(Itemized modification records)
________________
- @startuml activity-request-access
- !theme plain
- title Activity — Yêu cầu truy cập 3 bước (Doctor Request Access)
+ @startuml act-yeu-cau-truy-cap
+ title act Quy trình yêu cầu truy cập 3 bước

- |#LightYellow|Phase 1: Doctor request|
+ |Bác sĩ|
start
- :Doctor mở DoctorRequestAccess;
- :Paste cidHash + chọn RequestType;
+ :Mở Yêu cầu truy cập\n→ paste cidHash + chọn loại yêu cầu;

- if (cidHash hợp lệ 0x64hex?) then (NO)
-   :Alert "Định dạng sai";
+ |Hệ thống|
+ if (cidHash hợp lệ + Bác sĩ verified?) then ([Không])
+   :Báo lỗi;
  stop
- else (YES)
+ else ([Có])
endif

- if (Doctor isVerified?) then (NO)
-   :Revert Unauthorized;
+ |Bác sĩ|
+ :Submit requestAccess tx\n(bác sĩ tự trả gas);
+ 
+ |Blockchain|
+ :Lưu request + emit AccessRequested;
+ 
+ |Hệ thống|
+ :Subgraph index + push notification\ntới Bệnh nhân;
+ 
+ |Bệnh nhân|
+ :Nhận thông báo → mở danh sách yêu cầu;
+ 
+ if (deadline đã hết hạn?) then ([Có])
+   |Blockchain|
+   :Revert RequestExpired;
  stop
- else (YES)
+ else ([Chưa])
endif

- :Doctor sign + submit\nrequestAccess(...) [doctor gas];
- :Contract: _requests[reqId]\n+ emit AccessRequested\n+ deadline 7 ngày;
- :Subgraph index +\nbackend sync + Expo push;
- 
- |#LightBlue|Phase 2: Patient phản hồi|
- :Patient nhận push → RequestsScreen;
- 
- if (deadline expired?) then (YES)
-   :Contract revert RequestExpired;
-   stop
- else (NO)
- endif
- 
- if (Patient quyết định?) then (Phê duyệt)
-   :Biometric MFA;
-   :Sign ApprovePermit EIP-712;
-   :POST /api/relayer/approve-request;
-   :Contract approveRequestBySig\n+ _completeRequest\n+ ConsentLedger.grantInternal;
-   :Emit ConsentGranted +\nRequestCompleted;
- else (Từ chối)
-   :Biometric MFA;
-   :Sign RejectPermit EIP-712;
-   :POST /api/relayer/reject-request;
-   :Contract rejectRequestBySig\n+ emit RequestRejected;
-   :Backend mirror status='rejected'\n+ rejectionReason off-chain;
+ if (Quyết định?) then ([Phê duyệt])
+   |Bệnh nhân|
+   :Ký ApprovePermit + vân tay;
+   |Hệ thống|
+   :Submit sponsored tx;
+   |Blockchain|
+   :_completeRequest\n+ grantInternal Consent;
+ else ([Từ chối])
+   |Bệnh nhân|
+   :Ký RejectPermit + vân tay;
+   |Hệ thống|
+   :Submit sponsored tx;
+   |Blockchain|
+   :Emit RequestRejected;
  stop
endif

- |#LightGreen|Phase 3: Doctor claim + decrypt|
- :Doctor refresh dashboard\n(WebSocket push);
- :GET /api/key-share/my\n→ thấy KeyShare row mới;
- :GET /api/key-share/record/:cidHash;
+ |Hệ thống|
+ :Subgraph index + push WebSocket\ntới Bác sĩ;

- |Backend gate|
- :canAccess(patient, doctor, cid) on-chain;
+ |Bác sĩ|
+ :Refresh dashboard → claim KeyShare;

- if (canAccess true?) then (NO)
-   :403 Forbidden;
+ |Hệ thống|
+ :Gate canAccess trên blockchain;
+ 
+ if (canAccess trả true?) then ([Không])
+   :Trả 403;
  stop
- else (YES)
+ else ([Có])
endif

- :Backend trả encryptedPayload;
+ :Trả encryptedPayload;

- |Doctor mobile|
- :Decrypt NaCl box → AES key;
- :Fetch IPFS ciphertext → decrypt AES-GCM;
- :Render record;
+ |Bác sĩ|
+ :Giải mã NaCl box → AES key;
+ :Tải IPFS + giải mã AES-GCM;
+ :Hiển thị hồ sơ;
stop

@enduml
________________
How many of the lines above include the word "push"? State that number and nothing else.

Written answer: 5